Change detection outputs:
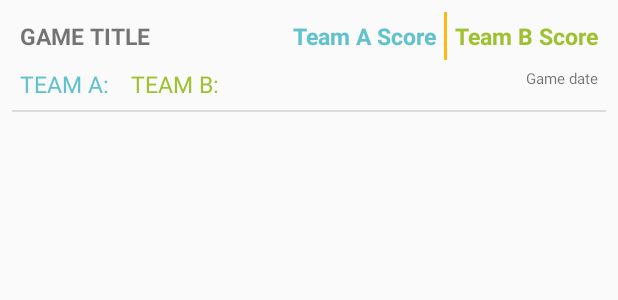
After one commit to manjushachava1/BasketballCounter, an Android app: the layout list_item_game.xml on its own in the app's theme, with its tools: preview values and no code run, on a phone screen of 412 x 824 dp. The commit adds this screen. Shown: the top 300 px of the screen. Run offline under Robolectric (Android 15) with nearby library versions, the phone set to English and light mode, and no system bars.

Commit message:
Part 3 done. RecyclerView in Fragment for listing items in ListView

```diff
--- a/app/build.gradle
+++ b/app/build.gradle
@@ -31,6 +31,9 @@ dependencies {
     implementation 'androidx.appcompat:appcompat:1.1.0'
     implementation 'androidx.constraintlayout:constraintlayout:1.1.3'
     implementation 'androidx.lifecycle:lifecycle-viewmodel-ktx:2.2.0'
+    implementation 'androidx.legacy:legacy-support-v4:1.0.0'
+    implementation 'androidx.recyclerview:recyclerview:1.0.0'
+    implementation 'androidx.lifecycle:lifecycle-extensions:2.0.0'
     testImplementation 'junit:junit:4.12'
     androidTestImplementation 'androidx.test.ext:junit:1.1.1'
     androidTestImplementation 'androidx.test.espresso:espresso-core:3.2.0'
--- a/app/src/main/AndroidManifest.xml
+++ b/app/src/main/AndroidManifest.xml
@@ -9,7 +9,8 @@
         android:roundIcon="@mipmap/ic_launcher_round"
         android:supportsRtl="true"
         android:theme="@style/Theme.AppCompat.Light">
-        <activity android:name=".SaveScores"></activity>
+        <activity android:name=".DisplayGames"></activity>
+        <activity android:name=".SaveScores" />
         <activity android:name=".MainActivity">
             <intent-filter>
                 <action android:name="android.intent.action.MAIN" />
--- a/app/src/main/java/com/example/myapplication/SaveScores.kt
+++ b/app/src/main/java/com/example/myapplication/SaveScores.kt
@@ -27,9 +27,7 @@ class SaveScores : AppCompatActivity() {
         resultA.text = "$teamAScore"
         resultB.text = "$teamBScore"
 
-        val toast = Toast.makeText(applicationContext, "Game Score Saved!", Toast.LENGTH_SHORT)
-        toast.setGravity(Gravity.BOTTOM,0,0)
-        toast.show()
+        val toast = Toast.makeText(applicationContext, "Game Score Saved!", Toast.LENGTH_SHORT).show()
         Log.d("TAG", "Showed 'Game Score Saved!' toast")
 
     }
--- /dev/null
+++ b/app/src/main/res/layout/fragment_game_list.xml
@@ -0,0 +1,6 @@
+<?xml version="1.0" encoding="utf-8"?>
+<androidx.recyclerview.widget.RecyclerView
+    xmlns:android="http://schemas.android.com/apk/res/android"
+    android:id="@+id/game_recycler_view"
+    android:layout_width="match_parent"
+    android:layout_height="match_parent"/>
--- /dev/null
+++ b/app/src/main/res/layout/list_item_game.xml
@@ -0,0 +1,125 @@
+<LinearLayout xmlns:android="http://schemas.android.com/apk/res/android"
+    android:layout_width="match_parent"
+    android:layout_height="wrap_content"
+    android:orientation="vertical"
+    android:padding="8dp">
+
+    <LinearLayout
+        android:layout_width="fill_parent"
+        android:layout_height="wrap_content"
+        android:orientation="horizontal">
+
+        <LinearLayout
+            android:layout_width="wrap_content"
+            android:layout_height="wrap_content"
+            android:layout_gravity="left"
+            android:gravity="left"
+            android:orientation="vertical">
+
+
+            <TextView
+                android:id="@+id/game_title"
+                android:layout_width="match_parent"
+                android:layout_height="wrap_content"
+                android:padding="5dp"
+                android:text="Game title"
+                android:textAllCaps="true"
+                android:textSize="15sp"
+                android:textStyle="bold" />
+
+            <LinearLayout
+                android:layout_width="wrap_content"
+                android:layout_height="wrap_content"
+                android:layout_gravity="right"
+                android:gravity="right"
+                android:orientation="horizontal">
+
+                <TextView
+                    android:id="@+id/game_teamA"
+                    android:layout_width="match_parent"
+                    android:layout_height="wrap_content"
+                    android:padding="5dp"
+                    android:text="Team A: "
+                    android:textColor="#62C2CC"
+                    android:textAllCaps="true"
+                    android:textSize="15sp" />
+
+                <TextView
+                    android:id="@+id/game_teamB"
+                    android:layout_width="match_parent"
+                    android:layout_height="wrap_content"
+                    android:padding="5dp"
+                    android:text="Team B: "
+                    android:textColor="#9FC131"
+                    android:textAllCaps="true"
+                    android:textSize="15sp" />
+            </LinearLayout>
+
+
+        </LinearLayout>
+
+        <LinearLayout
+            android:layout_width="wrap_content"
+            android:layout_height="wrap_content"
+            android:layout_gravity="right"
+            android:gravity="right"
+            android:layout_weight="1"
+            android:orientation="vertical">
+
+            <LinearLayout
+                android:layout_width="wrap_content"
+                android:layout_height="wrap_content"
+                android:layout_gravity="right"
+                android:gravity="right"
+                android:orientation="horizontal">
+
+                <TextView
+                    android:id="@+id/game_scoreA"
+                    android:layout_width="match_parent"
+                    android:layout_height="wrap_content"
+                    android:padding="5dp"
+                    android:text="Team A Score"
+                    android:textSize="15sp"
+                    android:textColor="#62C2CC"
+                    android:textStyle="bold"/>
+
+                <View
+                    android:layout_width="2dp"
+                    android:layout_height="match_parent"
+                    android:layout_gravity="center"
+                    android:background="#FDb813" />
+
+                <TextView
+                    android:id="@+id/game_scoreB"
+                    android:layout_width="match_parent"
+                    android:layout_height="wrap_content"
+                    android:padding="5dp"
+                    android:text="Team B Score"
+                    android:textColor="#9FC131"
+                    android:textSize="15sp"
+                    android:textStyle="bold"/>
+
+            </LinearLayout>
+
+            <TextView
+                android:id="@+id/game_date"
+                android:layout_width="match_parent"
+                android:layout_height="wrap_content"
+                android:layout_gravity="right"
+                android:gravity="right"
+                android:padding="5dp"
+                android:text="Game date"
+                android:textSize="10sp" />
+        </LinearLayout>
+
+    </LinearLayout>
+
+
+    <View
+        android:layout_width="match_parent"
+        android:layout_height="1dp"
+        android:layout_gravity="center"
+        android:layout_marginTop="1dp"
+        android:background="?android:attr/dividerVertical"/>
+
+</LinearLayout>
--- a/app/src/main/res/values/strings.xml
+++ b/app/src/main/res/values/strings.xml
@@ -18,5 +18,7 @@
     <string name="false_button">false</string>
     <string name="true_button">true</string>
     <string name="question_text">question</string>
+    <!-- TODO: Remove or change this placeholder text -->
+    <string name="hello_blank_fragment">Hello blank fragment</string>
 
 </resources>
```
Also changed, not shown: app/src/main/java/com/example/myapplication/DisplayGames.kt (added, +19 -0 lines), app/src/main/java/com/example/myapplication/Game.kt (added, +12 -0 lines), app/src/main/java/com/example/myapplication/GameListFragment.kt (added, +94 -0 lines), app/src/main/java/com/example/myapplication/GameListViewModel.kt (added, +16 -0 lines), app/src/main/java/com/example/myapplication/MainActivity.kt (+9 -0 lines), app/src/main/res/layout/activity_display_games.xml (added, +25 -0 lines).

* Directions:
Copy out all the lines of the records that include "xmlns".

* Response:
+    xmlns:android="http://schemas.android.com/apk/res/android"
+<LinearLayout xmlns:android="http://schemas.android.com/apk/res/android"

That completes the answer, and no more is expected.